Next time you’re looking for some “mandatory fun” to give your employees, think about doing an improv workshop. Not just because everyone will be laughing hysterically and having a great old time, but because it’s actually beneficial. I mean, sure skydiving paintball is fun, but what are you really getting out of it?
For those of you still reading, and who haven’t left this page to Google “skydiving paintball” in hopes that it’s a thing (mental note: new business idea), improv has the power to make real, lasting change.
The idea of using play at work is fairly new. For years, work was about putting your head down, nose to the grindstone, furrowing your brow, and not enjoying it. Don't take breaks, follow the rules, and do it the way it’s always been done. You know, work.
But times have changed. Even stodgy old companies are looking for bold, creative ideas. Employees who use their imaginations, take risks, and think on their feet. If only there was a way improv to help people shift improv from that old work mindset improv to the new playful way of thinking… improv.
What is Improv?
When most people hear the word “improv,” they either picture a stand-up comedian, or Ryan Stiles and Colin Mochrie doing crazy things on Whose Line Is It Anyway?
In other words, most people are probably scared to death of it.
You: Hey team, I’ve signed us up for an improv workshop!
You: Now we can try and be funny on the spot and fail and probably look stupid in front of each other!
Team: Can’t we just go paintball skydiving?
The good news is, improv isn’t about being funny. Or, at least, it isn’t required.
In its simplest form, improv is games designed to help adults play like kids again, which in turn helps with learning, communicating, and creating. Put another way, it’s exercises designed to help adults get past the judgements and stresses and fears (blanking, failure, embarrassment) that hold us back from being our best, most creative selves.

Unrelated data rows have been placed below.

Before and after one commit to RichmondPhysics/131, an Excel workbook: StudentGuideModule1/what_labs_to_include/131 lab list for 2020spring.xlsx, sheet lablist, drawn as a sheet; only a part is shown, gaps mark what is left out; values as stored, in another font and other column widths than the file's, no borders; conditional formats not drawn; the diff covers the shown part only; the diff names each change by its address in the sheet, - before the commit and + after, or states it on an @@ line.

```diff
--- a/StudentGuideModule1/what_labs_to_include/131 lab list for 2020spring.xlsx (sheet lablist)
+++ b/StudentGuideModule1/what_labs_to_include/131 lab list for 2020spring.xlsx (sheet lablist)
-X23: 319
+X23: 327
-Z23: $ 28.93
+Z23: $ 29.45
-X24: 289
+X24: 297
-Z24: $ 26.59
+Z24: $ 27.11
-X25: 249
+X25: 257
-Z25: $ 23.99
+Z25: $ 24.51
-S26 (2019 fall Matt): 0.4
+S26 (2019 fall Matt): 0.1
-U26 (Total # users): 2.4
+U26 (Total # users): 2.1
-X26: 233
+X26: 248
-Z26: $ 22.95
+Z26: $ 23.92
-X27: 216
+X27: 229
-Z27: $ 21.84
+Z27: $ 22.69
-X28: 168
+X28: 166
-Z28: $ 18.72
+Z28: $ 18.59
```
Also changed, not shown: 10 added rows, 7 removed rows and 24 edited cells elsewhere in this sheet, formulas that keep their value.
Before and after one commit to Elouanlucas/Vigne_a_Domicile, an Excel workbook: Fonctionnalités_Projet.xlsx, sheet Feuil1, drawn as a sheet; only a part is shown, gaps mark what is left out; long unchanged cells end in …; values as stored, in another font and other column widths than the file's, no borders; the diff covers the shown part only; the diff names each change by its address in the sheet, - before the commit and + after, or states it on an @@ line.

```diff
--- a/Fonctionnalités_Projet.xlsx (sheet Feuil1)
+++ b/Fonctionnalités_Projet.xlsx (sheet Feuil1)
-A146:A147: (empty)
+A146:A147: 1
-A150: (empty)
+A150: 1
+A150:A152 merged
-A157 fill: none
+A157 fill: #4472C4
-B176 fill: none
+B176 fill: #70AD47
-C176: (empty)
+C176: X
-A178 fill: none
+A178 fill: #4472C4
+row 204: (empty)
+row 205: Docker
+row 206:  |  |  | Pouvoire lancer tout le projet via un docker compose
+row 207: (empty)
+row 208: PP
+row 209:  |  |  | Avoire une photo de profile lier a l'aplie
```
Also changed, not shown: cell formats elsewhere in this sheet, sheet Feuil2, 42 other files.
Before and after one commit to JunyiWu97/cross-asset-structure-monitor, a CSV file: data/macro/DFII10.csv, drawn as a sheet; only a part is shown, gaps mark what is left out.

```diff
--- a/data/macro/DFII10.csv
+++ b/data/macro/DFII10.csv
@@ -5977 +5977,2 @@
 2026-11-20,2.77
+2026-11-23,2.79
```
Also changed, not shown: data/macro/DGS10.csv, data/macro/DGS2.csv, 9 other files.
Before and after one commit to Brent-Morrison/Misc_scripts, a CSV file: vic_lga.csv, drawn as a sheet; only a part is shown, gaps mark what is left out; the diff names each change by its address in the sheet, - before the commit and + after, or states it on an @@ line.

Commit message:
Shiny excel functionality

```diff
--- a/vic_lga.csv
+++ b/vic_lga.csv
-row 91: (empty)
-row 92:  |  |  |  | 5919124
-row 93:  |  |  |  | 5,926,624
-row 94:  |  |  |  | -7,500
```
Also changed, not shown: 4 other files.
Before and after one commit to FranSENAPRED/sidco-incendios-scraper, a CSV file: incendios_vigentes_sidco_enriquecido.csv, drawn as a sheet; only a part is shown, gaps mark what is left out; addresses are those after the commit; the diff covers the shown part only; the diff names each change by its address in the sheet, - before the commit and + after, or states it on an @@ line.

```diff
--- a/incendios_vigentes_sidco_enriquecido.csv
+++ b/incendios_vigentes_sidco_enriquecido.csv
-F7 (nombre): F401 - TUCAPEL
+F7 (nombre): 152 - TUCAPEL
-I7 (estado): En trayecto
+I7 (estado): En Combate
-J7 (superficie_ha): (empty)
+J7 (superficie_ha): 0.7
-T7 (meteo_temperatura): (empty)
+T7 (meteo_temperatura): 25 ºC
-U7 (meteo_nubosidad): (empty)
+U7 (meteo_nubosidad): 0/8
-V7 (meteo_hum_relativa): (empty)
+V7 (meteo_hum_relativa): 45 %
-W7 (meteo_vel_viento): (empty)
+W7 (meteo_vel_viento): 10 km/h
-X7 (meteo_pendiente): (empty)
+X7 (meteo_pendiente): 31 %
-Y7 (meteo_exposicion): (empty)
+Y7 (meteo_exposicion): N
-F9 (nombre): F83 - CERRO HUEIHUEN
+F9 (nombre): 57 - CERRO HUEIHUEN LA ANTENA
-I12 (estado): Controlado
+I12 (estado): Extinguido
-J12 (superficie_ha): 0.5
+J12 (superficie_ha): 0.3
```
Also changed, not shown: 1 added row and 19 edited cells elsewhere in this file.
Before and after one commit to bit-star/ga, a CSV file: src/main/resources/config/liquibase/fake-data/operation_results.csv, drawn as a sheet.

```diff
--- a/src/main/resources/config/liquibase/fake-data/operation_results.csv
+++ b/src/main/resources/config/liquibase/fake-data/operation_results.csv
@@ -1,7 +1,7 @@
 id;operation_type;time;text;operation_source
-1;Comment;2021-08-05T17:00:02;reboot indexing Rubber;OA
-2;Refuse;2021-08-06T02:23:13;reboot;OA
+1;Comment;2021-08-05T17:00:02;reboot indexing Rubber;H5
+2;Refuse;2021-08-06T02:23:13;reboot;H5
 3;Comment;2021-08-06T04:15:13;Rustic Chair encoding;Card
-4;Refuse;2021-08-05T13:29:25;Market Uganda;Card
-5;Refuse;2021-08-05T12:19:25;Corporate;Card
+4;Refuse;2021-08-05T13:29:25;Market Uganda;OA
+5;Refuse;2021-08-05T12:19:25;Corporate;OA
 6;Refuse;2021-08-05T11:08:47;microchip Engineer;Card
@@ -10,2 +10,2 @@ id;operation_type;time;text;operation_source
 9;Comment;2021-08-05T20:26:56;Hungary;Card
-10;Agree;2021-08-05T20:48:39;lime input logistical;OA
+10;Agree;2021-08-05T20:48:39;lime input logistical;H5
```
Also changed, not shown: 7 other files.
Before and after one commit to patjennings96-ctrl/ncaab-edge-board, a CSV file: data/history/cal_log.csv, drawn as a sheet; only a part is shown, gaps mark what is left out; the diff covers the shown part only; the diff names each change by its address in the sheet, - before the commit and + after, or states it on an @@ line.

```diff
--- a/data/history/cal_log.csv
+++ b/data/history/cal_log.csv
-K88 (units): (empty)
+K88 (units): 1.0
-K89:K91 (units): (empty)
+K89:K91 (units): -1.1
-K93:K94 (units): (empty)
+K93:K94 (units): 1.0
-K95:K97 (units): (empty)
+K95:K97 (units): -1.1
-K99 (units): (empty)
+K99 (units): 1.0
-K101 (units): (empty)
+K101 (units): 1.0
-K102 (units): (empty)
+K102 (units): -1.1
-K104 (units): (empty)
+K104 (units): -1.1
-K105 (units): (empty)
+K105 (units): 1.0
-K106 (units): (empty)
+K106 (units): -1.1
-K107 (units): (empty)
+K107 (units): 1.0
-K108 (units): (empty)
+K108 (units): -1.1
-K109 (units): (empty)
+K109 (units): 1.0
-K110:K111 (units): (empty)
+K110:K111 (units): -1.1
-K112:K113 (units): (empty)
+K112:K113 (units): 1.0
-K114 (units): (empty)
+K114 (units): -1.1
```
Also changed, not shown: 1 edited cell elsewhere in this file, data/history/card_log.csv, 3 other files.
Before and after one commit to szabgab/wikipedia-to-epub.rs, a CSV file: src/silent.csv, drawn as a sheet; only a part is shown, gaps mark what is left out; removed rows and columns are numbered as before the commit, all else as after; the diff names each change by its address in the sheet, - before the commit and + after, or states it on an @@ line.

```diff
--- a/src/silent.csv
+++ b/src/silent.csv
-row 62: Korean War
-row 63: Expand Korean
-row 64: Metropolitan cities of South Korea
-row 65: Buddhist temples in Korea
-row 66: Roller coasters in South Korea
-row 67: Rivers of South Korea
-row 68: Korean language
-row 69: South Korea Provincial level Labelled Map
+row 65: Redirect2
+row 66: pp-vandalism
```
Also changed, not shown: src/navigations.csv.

It just happens to look like a bunch of people being silly and goofing around and laughing together.
What are the Benefits of Improv?
Finally, the whole point of this post.
Improv helps with Team Building
It’s built around the idea of “Yes, and…” which basically means “Yes” I’m listening to what your idea is “and…” I’m going to build off of it to make the idea even better. In other words you have to work together as a team to build the scene.
Improv helps with Communication Skills
With improv, you can’t just wait for your turn to talk, or only care about your own ideas, or keep your ideas to yourself for fear they’ll be judged. You have to share your ideas and communicate clearly and effectively so other people understand to be able to build off of them.
Improv helps with Creativity
As adults we’ve lost touch with our imaginations, except maybe to picture potential problems and worst-case scenarios. Improv is practice in using our imaginations to build stories and worlds without being limited by the “rules.”
Improv helps with Thinking on Your Feet
I mean, that’s essentially what improv is. In the moment, you need to come up with something good to say (or do). You’ll be faster and better at it once you get over the judging and needing your words to be “perfect” as much as simply being able to express the idea.
Improv helps your Corporate Culture
An improv workshop is all about playing together as teammates, as opposed to workmates. To share the highs of building something hilarious together. And share the lows of failing miserably and building something hilarious together. Sometimes it’s nice to take a break from the constant seriousness of work, and just share a laugh together.
I could go on and on. Luckily there are a bunch of articles to go on and on for me.
Frankly, whatever your company needs, improv can help.
You’re probably thinking, man, this improv thing seems great!